Shelter dogs are really quite misunderstood
Cumberland Valley Animal Shelter
(1/2013) I think when people come in to look at our dogs available for adoption, they use their own frame of reference with the dogs they've had in their lifetime. This is completely fine -- it's totally normal and human and to be expected.
But shelter dogs aren't like those dogs -- they don't have the stability and security of a home. I worry that a lot of people never take the time to consider what a shelter dog has been through.
Let's look at it from their perspective.
A lot of shelter dogs actually start out in a home, but for whatever reason -- they get away from someone who never bothers to look for them or their owner can no longer care for them -- they find themselves in an animal shelter.
First, the shock of being in a cage must be severe. For us it would be like going from our homes to living in an elevator. Plus, a lot of dogs can sense what a shelter is. Even when they return just for a visit, they'll balk at the door, not wanting to go in -- so what must that first night in a shelter be like for a dog?
We have a lab mix who came in as a stray just today and when I went back to get some water, he was standing up watching me, while all the other dogs were sleeping for the night.
The tension and stress when that cage door first shuts must be immense.
The dog usually stays in the kennel for a few days to a week, while staff gives him time to get adjusted to his new environment. So, he's living in a cage, eating different food, surrounded by people he doesn't recognize.
Then he's given a temperament test. Can you imagine this? You're living in a new environment, one you're completely unfamiliar with, and then you're put through a series of tests to see how you react.
Once that's finished, he's neutered. Yup. Now you have to have major surgery.

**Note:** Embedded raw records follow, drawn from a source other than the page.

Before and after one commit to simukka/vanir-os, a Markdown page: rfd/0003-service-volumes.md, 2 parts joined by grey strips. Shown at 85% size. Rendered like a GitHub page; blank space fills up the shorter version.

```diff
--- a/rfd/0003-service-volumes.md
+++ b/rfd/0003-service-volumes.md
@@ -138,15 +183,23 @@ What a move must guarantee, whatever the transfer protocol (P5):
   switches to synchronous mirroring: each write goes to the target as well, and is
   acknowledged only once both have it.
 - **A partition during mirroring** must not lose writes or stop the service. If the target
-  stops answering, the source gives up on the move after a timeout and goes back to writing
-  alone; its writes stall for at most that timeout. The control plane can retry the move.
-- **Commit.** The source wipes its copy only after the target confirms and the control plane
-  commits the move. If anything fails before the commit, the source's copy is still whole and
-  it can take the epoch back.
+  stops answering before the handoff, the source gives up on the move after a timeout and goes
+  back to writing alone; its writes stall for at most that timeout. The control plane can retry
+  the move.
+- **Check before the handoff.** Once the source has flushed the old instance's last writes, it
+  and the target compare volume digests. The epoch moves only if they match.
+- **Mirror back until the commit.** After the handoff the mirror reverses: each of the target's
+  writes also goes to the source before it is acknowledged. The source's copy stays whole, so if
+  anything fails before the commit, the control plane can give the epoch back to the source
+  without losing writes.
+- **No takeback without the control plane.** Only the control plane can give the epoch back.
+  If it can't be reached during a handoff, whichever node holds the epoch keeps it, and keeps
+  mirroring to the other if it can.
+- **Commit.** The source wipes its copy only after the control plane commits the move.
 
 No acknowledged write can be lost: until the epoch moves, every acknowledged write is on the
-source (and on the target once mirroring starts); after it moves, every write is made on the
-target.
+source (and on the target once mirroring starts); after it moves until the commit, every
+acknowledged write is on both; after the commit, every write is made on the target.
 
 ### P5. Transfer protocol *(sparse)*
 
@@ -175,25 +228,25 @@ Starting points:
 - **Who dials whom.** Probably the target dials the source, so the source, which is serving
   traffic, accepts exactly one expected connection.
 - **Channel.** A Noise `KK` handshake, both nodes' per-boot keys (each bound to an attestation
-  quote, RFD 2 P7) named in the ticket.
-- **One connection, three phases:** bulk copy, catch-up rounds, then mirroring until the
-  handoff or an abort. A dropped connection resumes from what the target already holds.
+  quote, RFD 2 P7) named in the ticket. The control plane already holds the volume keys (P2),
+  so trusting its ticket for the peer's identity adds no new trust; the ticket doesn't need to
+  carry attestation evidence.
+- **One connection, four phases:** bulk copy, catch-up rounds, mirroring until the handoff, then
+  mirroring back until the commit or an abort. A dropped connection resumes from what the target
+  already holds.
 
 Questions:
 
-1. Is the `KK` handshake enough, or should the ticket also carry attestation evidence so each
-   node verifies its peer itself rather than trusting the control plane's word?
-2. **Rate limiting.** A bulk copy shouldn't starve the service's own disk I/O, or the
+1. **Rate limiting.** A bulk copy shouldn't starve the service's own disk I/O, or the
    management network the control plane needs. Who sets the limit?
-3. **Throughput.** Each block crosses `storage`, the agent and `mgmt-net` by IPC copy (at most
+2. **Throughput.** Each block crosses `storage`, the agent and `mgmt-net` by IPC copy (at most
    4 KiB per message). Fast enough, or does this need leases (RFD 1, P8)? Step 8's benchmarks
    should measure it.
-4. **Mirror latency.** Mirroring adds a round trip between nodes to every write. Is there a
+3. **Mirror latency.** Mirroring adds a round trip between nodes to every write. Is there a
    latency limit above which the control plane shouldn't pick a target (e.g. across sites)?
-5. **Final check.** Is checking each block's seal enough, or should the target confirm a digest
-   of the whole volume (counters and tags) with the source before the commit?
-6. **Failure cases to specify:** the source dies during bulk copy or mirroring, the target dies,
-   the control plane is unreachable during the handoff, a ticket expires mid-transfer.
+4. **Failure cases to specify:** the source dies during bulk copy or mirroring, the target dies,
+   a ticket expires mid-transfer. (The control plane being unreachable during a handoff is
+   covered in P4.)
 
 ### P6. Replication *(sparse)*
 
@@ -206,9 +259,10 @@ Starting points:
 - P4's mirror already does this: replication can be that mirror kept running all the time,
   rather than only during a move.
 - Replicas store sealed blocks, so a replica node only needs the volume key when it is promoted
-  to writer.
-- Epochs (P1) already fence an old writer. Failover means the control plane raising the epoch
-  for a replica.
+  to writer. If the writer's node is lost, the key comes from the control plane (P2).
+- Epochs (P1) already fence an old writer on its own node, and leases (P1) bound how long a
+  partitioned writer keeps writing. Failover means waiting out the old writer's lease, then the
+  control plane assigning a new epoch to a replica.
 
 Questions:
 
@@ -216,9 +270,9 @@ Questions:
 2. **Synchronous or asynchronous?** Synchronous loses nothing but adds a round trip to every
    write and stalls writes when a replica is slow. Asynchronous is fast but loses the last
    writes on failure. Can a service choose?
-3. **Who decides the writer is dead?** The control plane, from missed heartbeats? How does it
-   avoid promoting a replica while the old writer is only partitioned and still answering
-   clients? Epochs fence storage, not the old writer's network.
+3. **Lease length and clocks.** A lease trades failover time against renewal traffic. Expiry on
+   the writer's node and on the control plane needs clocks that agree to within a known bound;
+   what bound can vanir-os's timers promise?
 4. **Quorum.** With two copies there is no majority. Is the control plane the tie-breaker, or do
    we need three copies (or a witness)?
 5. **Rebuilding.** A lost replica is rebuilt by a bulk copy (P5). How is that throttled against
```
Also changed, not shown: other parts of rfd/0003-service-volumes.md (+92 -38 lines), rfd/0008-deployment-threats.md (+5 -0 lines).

Then, if all goes well, he's put up for adoption, and moved from an isolation kennel to one in adoption, where countless people walk through every day to look and maybe talk to him and possibly feed him treats.
If he's lucky -- really lucky -- he'll be a breed that everyone loves -- small, cute, friendly, perhaps a puppy -- and he'll be adopted quite fast.
If he's not so lucky, if it's difficult to tell what he may be mixed with, if he looks even remotely like a pitbull, chances are he'll stay in adoption for a rather lengthy period of time. For purposes of our story, lets say four months.
So, again, imagine you've lost the home you've always known and you're living in an elevator. You've been tested and undergone surgery and now, four months later, you're still in that same space while people walk by looking at you.
Would you be completely perfect? I would be nuttier than I already am -- a concept that frightens both of my parents, I'm sure.
Shelter dogs are not like dogs in a home. They have a massive amount of pent up energy that they aren't always able to unleash. They don't have much of a schedule, like a dog in a home does. They don't have a routine, where mom and dad come home every night and feed them the same food from the same bowl. They don't always have the same bed every night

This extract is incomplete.